## WHAT TO WORK ON
Every record must appear in the answer exactly as it stands.

[Opening DATA TO PROCESS section]

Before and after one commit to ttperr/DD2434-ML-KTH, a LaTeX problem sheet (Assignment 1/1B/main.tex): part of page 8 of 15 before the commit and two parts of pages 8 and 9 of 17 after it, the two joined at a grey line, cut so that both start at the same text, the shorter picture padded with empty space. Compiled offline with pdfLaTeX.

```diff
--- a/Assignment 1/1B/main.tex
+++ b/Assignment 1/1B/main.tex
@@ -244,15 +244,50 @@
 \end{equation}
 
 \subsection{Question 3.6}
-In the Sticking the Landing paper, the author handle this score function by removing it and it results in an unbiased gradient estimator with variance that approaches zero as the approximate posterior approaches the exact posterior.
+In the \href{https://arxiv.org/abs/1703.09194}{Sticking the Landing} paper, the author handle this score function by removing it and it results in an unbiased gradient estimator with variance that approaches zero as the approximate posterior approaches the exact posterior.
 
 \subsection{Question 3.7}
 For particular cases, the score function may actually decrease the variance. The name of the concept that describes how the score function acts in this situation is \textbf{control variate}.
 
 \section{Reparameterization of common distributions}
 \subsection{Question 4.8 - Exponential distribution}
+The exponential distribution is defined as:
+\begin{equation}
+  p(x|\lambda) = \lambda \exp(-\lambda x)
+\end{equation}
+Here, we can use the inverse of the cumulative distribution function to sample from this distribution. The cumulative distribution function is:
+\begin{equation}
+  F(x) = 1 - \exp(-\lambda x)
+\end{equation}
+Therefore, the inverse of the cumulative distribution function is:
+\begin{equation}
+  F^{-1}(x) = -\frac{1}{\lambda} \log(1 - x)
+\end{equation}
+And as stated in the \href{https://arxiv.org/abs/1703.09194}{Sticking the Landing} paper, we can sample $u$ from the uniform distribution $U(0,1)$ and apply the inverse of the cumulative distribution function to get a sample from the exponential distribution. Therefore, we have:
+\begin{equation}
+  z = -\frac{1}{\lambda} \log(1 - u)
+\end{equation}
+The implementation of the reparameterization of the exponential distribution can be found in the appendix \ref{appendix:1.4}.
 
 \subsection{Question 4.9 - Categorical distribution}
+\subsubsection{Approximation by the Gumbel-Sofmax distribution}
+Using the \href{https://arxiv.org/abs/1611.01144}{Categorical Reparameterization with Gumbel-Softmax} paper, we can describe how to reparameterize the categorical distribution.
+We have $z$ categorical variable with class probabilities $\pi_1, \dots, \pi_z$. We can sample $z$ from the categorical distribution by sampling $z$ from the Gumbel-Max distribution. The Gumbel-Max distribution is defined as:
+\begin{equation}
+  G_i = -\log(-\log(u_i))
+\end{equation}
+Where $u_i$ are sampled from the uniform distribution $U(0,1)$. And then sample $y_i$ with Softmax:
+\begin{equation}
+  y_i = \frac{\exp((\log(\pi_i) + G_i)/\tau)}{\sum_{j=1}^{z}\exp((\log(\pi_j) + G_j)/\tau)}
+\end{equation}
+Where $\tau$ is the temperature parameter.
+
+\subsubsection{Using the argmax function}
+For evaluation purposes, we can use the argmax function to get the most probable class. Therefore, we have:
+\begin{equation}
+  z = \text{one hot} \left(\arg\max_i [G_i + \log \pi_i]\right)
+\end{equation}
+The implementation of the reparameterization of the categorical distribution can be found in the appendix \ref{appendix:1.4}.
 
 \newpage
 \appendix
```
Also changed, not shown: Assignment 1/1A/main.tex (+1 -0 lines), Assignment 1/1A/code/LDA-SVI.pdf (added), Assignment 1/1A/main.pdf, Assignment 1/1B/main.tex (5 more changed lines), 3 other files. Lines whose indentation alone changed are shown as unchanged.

[Closing DATA TO PROCESS section]

## TASK OUTPUT
Before and after one commit to ttperr/DD2434-ML-KTH, a LaTeX problem sheet (Assignment 1/1B/main.tex): part of page 8 of 15 before the commit and two parts of pages 8 and 9 of 17 after it, the two joined at a grey line, cut so that both start at the same text, the shorter picture padded with empty space. Compiled offline with pdfLaTeX.

```diff
--- a/Assignment 1/1B/main.tex
+++ b/Assignment 1/1B/main.tex
@@ -244,15 +244,50 @@
 \end{equation}
 
 \subsection{Question 3.6}
-In the Sticking the Landing paper, the author handle this score function by removing it and it results in an unbiased gradient estimator with variance that approaches zero as the approximate posterior approaches the exact posterior.
+In the \href{https://arxiv.org/abs/1703.09194}{Sticking the Landing} paper, the author handle this score function by removing it and it results in an unbiased gradient estimator with variance that approaches zero as the approximate posterior approaches the exact posterior.
 
 \subsection{Question 3.7}
 For particular cases, the score function may actually decrease the variance. The name of the concept that describes how the score function acts in this situation is \textbf{control variate}.
 
 \section{Reparameterization of common distributions}
 \subsection{Question 4.8 - Exponential distribution}
+The exponential distribution is defined as:
+\begin{equation}
+  p(x|\lambda) = \lambda \exp(-\lambda x)
+\end{equation}
+Here, we can use the inverse of the cumulative distribution function to sample from this distribution. The cumulative distribution function is:
+\begin{equation}
+  F(x) = 1 - \exp(-\lambda x)
+\end{equation}
+Therefore, the inverse of the cumulative distribution function is:
+\begin{equation}
+  F^{-1}(x) = -\frac{1}{\lambda} \log(1 - x)
+\end{equation}
+And as stated in the \href{https://arxiv.org/abs/1703.09194}{Sticking the Landing} paper, we can sample $u$ from the uniform distribution $U(0,1)$ and apply the inverse of the cumulative distribution function to get a sample from the exponential distribution. Therefore, we have:
+\begin{equation}
+  z = -\frac{1}{\lambda} \log(1 - u)
+\end{equation}
+The implementation of the reparameterization of the exponential distribution can be found in the appendix \ref{appendix:1.4}.
 
 \subsection{Question 4.9 - Categorical distribution}
+\subsubsection{Approximation by the Gumbel-Sofmax distribution}
+Using the \href{https://arxiv.org/abs/1611.01144}{Categorical Reparameterization with Gumbel-Softmax} paper, we can describe how to reparameterize the categorical distribution.
+We have $z$ categorical variable with class probabilities $\pi_1, \dots, \pi_z$. We can sample $z$ from the categorical distribution by sampling $z$ from the Gumbel-Max distribution. The Gumbel-Max distribution is defined as:
+\begin{equation}
+  G_i = -\log(-\log(u_i))
+\end{equation}
+Where $u_i$ are sampled from the uniform distribution $U(0,1)$. And then sample $y_i$ with Softmax:
+\begin{equation}
+  y_i = \frac{\exp((\log(\pi_i) + G_i)/\tau)}{\sum_{j=1}^{z}\exp((\log(\pi_j) + G_j)/\tau)}
+\end{equation}
+Where $\tau$ is the temperature parameter.
+
+\subsubsection{Using the argmax function}
+For evaluation purposes, we can use the argmax function to get the most probable class. Therefore, we have:
+\begin{equation}
+  z = \text{one hot} \left(\arg\max_i [G_i + \log \pi_i]\right)
+\end{equation}
+The implementation of the reparameterization of the categorical distribution can be found in the appendix \ref{appendix:1.4}.
 
 \newpage
 \appendix
```
Also changed, not shown: Assignment 1/1A/main.tex (+1 -0 lines), Assignment 1/1A/code/LDA-SVI.pdf (added), Assignment 1/1A/main.pdf, Assignment 1/1B/main.tex (5 more changed lines), 3 other files. Lines whose indentation alone changed are shown as unchanged.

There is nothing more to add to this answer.